Still, NLD spokesman U Win Htein was in confident mood in Yangon.

Speaking to The Myanmar Times, he said their unofficial results pointed to wins in almost all constituencies of Mandalay Region, and 70 percent of constituencies in Yangon, Magwe and Ayeyarwady.

Judging from first returns, the NLD was heading not just to solid wins in the Bamar-dominated heartlands of Myanmar but also in some urban centres in minority-populated states, such as Taunggyi and Lashio in Shan State.

Even in the capital Nay Pyi Taw, where several of its eight townships had been thought “safe” for recently retired generals and incumbent ministers, some NLD candidates were looking at an upset, according to first and incomplete returns.

Attention was soon turning to the military and whether it would accept an NLD victory, unlike in 1990 when Myanmar last held reasonably open elections, and the Tatmadaw rejected the NLD landslide and put its leader under house arrest for much of the next two decades.

Asked by reporters if he would accept the results if the NLD won, Senior General Min Aung Hlaing, the Tatmadaw commander-in-chief, replied that there was "no reason to deny [an NLD victory]. We must accept the people's choice.”

The military would not interfere with the vote, nor take control of the country if the vote did not go as it wishes, he reiterated after casting his own ballot in Nay Pyi Taw. President U Thein Sein, chair of the ruling Union Solidarity and Development Party, made similar remarks.

The UEC, headed by ex-general U Tin Aye, said it would start issuing official results at 9am today, update every three hours and hold a daily press conference.
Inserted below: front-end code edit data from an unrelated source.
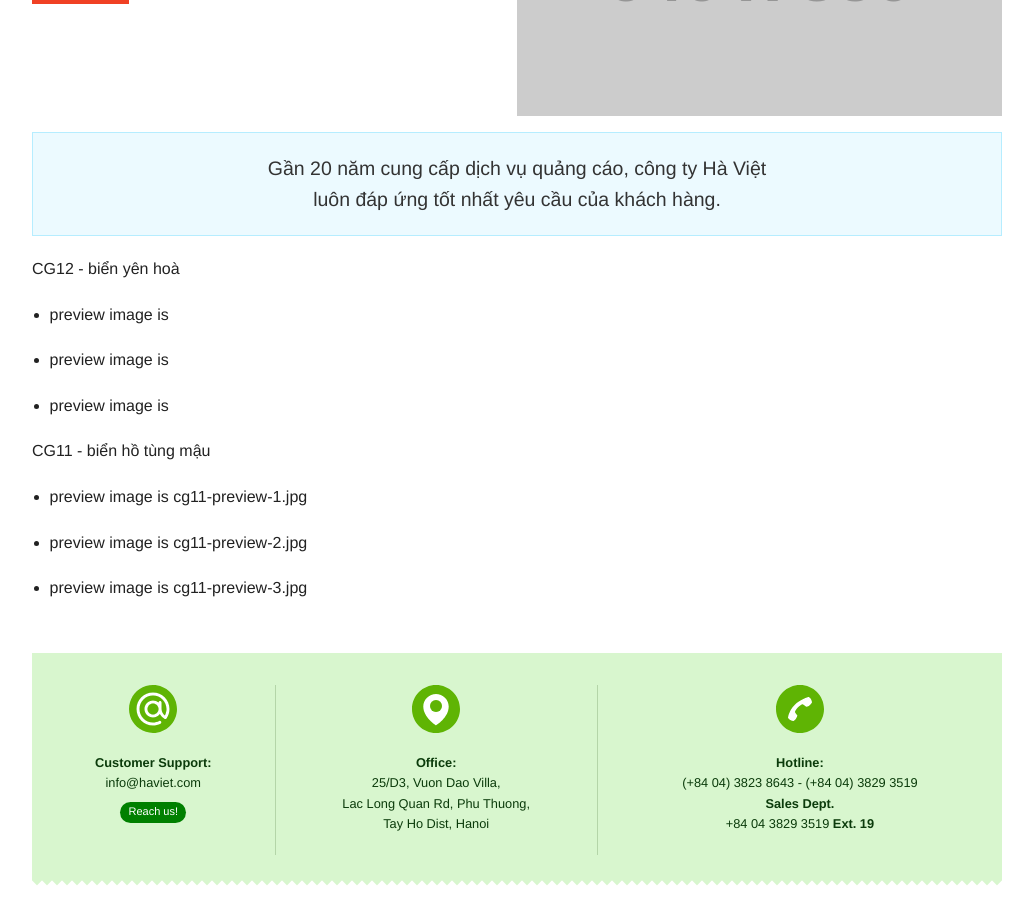
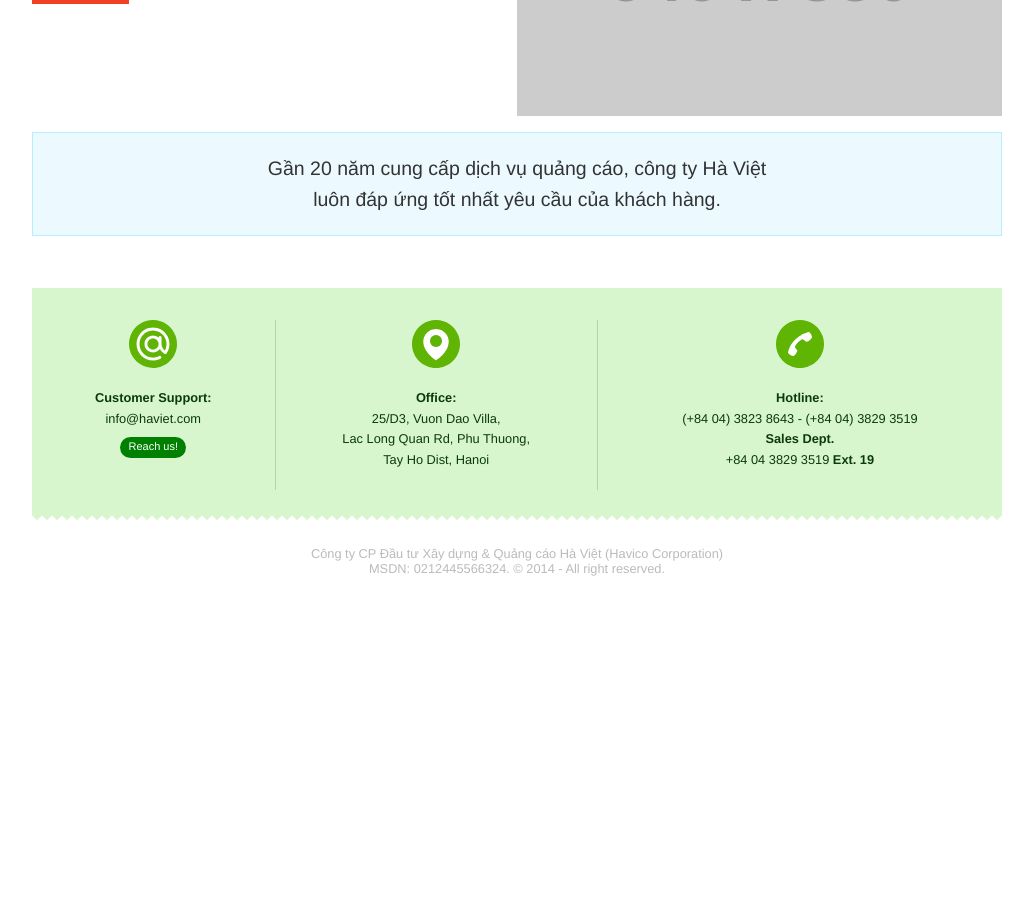
Before and after one commit to haviet/static-on-foundation, a Jekyll site: the page built from index.html, in a window 1280 px wide and 900 px high, scrolled down 2460 px. Shown: the whole window, without its empty margins (123-1156 px from the left). Built offline with Jekyll 4.4.1, drawn with Linux system fonts in a browser that asks for light colours; after the commit the page ends 3057 px from its top, so only the background shows below that.

Commit message:
Revert 598c2ef..8a09000
This rolls back to commit 598c2ef953eb8877e07e882f0208beb7f519a977.

```diff
--- a/_includes/table-billboard.html
+++ b/_includes/table-billboard.html
@@ -11,7 +11,7 @@
   <tbody>
   	{% for bb in site.data.list-billboard %}
     <tr>
-      <td><a href="{{ site.baseurl }}/sanpham/BBD/{{ bb.codename }}">{{ bb.codename }}</a></td>
+      <td>{{ bb.codename }}</td>
       <td>{{ bb.description }}</td>
       <td>{{ bb.size }}</td>
       <td class="bb_{{ bb.electric }}"> </td>
--- a/_layouts/post.html
+++ b/_layouts/post.html
@@ -5,6 +5,7 @@
 
   <header class="post-header">
     <h1>{{ page.title }}</h1>
+    <p class="meta">{{ page.date | date: "%b %-d, %Y" }}{% if page.author %} • {{ page.author }}{% endif %}{% if page.meta %} • {{ page.meta }}{% endif %}</p>
   </header>
 
   <article class="post-content">
--- a/index.html
+++ b/index.html
@@ -45,18 +45,3 @@
 		</div>
 	</div>
 </div>
-
-<div class="row">
-	<div class="columns">
-		{% for post in site.posts %}
-		{% if post.tags contains "billboard" %}
-		<p>{{ post.codename }} - {{ post.title }}</p>
-{% for prv in post.preview_img %}
-<ul>
-<li>preview image is {{ prv.img }}</li>
-</ul>
-{% endfor %}
-		{% endif %}
-		{% endfor %}
-	</div>
-</div>
--- a/sanpham/BBD/CG11.html
+++ b/sanpham/data-billboard/ho-tung-mau.html
@@ -5,7 +5,7 @@
 <div class="row">
   <div class="columns">
     <div class="panel">
-      <h1>biển hồ tùng mậu</h1>
+      <h4>biển hồ tùng mậu</h4>
     </div>
   </div>
 </div>
```
Also changed, not shown: _posts/2014-07-05-cg11.md (deleted, +0 -18 lines), _posts/2014-07-05-cg12.md (deleted, +0 -18 lines).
It gave the schedule for a week ahead, an indication that results from remote areas will take days to be tallied.

Ethnic parties had been expected to poll well in their respective states, although at the risk of splitting the vote to the advantage of the two main national parties.

The scale of the NLD’s hoped-for victory remains crucial when parliament comes to vote in February 2016 for the next president who will then appoint a government.

With 25pc of seats allocated to the non-elected military, the NLD would need to win more than two-thirds of the elected seats in the two chambers of parliament to secure an overall absolute majority. However in a two-round voting system for president and two vice presidents, the NLD could secure its nomination for the top job with a simple majority.

Speaker Thura U Shwe Mann, who was ousted as chair of the ruling Union Solidarity and Development Party in August, queued patiently in Ka Nyut Kwin ward, Pyu township to cast his vote. He has struggled to attract grassroots support and defeat there would likely end his own presidential ambitions in a possible alliance with the NLD.

Tensions were bubbling in Hlaing Thayar township in Yangon – the city’s largest with a population of over 600,000, including many migrant workers. As expected, many would-be voters could not find their names on voting lists.

Ma Kyi Kyi Soe cried as she spoke to The Myanmar Times about not being included on the voter list. "The whole family is missing from the voter list even though we have lived in Hlaing Tharyar for many years,” she said.

Vote counting in Mandalay took an unexpected twist. To cheers and boos from the watching public, electoral officials in a Mandalay Region township were counting votes one by one in public. The unusual counting method was adopted to allay fears that unqualified voters had been trucked in to rig the result.

Voting was also held in Laukkai, the main town in the conflict-hit Kokang region which has been under martial law since February.

Hundreds of thousands of Rohingya Muslims were disenfranchised by the government earlier in the year, mostly in Rakhine State, but members of the Kaman Muslim minority, which is officially recognized as an ethnic group by the state, were voting.

The NLD appeared on course to win vital seats in southern Rakhine, thanks in part to Muslim support.

U Yan Myo Thein, a political analyst, said he was amazed at the voters’ desire for political change. He expressed some concerns over irregularities, such as denying people their right to vote, but said it was possible that the NLD would win two-thirds of the elected seats in parliament. He said the party would then try to win the trust of some ethnic parties in forming a government as well as build relations with the USDP and the military.